Baseball can add to this another $100 million or so from a national cable package, plus money from local over-the-air and cable packages.
The New York Yankees recently sold their TV rights for $550 million over 12 years, or more than $45 million a season.
That deal involves WPIX, the Yankees' flagship station, and the Madison Square Garden cable network. For the next 3 seasons, the two entities will each show 75 games. But beginning in 1991, Yankee games will appear exclusively on the cable network.
Cable television is good for teams, particularly those in major markets such as New York and Los Angeles, because it means more money.
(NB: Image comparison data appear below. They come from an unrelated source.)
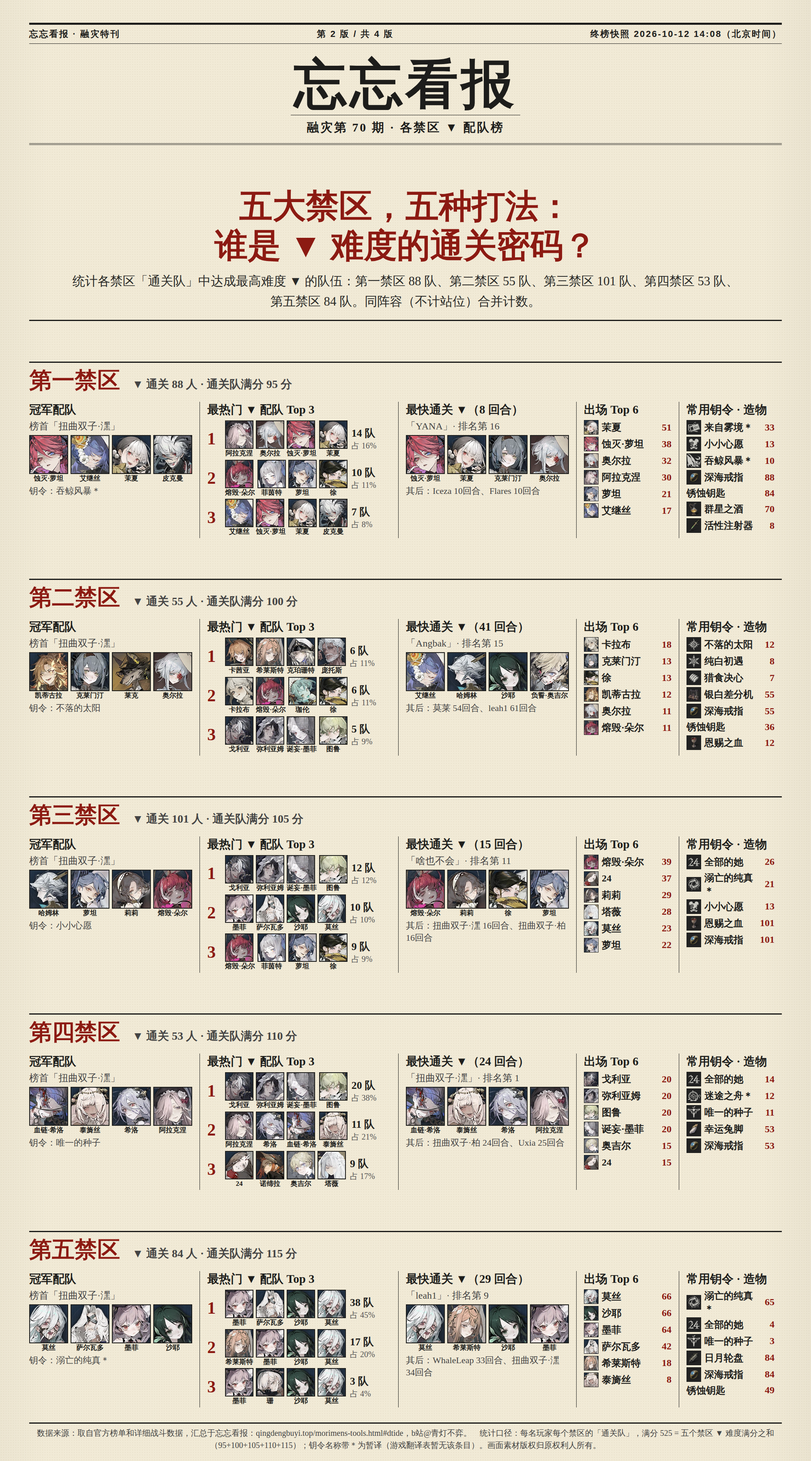
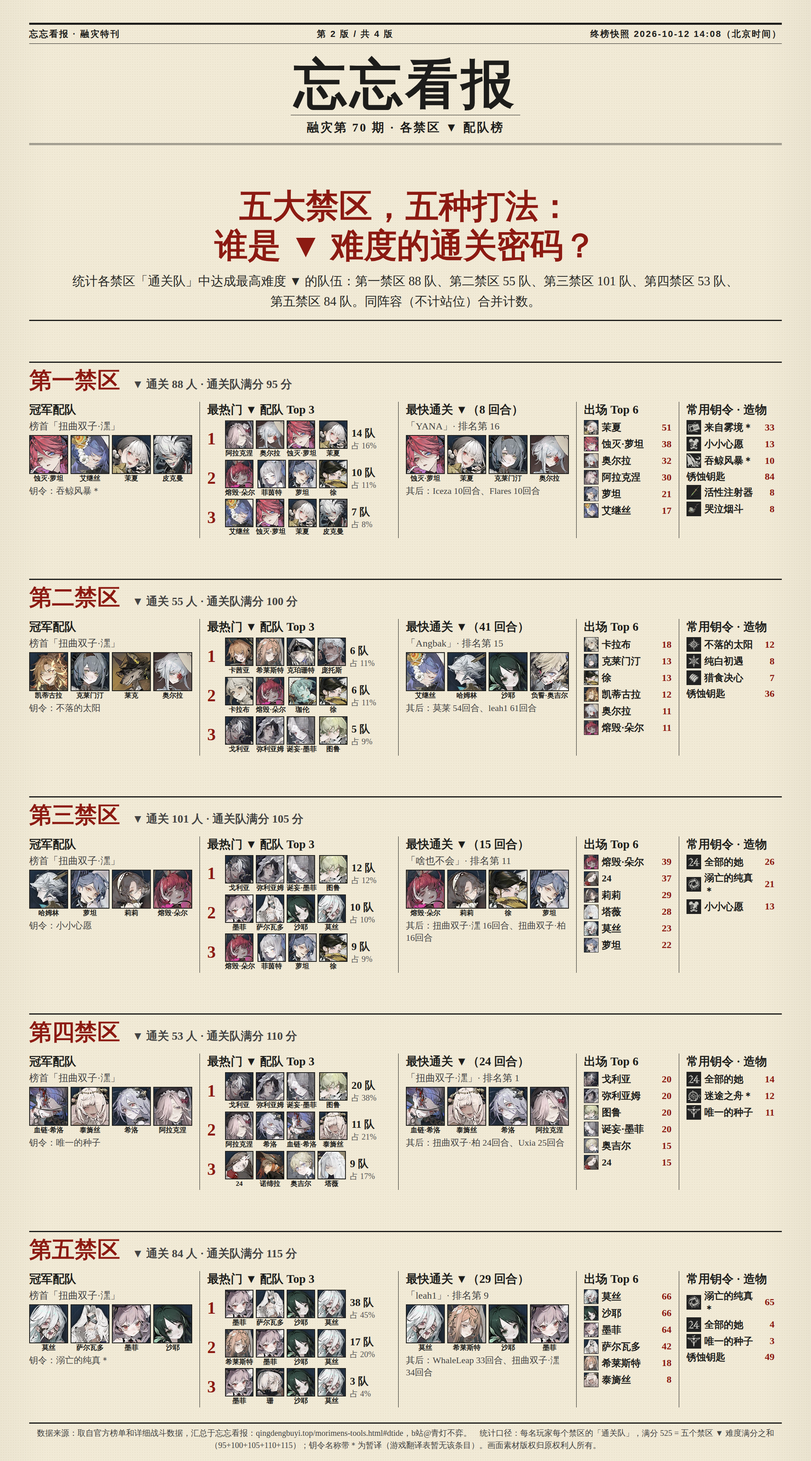
docs: Season 70 report v3 (fixed S70 creations removed, SSS-inclusive niche rankings) + wiki key-token export script
Claude-Session: https://claude.ai/code/session_01MCt2f4xRwpKngiPShFG9zo

diff --git a/scripts/huiji_posse_console.js b/scripts/huiji_posse_console.js
@@ -1,0 +1,28 @@
+// Paste into the DevTools console on https://morimens.huijiwiki.com/ (same-origin, passes Cloudflare).
+// Downloads huiji-posse.json: wikitext + rendered tables of the 钥令 (key token) pages with Chinese + English names,
+// used to replace the provisional (＊) key token names in the Season 70 report / leaderboard.
+(async()=>{
+  const api=async p=>(await fetch('/api.php?'+new URLSearchParams({format:'json',formatversion:'2',origin:'*',...p}))).json();
+  const titles=new Set(['钥令','钥令一览','钥令图鉴','钥令列表']);
+  for(const q of ['钥令','钥令 英文','Key Token','守密人技能']){
+    let cont={};
+    do{
+      const r=await api({action:'query',list:'search',srsearch:q,srlimit:'50',srnamespace:'0|10|14',...cont});
+      (r.query?.search||[]).forEach(x=>titles.add(x.title));cont=r.continue||null;
+    }while(cont);
+  }
+  const txt=el=>el.textContent.replace(/\s+/g,' ').trim();
+  const pages=[];
+  for(const title of titles){
+    try{
+      const r=await api({action:'parse',page:title,prop:'text|wikitext|links',redirects:'1',disablelimitreport:'1'});
+      if(!r.parse)continue;
+      const doc=new DOMParser().parseFromString(r.parse.text,'text/html');
+      pages.push({title:r.parse.title,wikitext:r.parse.wikitext,links:(r.parse.links||[]).map(l=>l.title),
+        tables:[...doc.querySelectorAll('table')].map(t=>[...t.querySelectorAll('tr')].map(tr=>[...tr.children].map(c=>({text:txt(c),images:[...c.querySelectorAll('img')].map(i=>i.alt||i.getAttribute('data-file-name')||i.getAttribute('src')||'')}))))});
+    }catch(e){console.warn('skip',title,e.message)}
+  }
+  const blob=new Blob([JSON.stringify({source:{site:location.origin,retrievedAt:new Date().toISOString()},pages},null,1)],{type:'application/json'});
+  const a=document.createElement('a');a.href=URL.createObjectURL(blob);a.download='huiji-posse.json';a.click();
+  console.log('done',pages.length,'pages');
+})();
But the problem is that cable is not available to everyone.
Where are the Dodgers headed?
"We are in the midst of long-term contracts with KTTV and Z Channel and are not looking at any other options at this time," Dodger President Peter O'Malley said.
One could conclude that since teams in the major markets earn more from local TV packages, they might be able to spend more on free agents, and thus destroy any semblance of parity in baseball.
"I don't think you can conclude that," O'Malley said. "It is true that the Yankees are leading the league in player salaries, but San Diego was able to sign Bruce Hurst, and Texas outbid the Angels for Nolan Ryan."
Nevertheless, the rich figure to get richer as cable possibilities grow.
And what will all this television money do to labor relations between the owners and players' union? Their current contract will expire after the 1989 season, making a strike in 1990 a possibility.
Said Ueberroth: "I think this will help labor relations. I think both parties, owners and players, are benefiting. They now have even more reason to find a common ground and get it done.
"I would think the larger amount of money available would cause them to work harder for a solution. Everyone now has more to lose."
A baseball strike in 1990 would spoil what otherwise should be a banner year for CBS Sports. That year, it has the Super Bowl, the National Collegiate Athletic Assn. basketball Final Four, the National Basketball Assn. final series and now the baseball playoffs and the World Series.
About announcing assignments, Pilson said: "We have 18 months to work on that."
Vin Scully, NBC's lead play-by-play announcer, will be available by then. His contract, had the network kept baseball, would have run through 1991. But it now expires after the 1989 season.
Scully, who worked for CBS from 1975 until 1983, when he switched to NBC, is on a cruise and could not be reached for comment.
Musburger, however, would seem to have the inside track as the No. 1 play-by-play announcer. Dick Stockton, a former Boston Red Sox announcer, is a likely No. 2.
As for the commentator's job, Johnny Bench, Musburger's partner on CBS Radio, figures as one possibility. Another might be Joe Garagiola, who recently quit after 27 years at NBC.
Art Watson, the president of NBC Sports, said his network's other regular baseball announcers, Bob Costas and Tony Kubek, would be assigned to other events.
Regarding the $1-billion bid by CBS, Watson said: "That bid was beyond our reach. Everyone evaluates things differently."
Watson said NBC had bid for a package similar to the one it now has--30 Saturday telecasts plus the playoffs and World Series in alternating years.
Watson said that CBS' standing of No. 3 in the ratings had to be a factor in its high bid.
"Maybe they're hungrier," he said. "They're just coming off their worst ratings week."
Watson also said: "We wish baseball and CBS good luck. They're partners for 4 years, then we'll see what happens."
The only word from ABC was in a prepared statement from Dennis Swanson, ABC Sports president. In part, it read:
"We're disappointed to lose our identity with major league baseball, which has been a blue-chip franchise for ABC Sports since 1975. We made what we considered a competitive offer. We congratulate CBS on its acquisition."
ABC's Al Michaels, a baseball announcer since joining the Cincinnati Reds in 1972, was traveling Wednesday and could not be reached.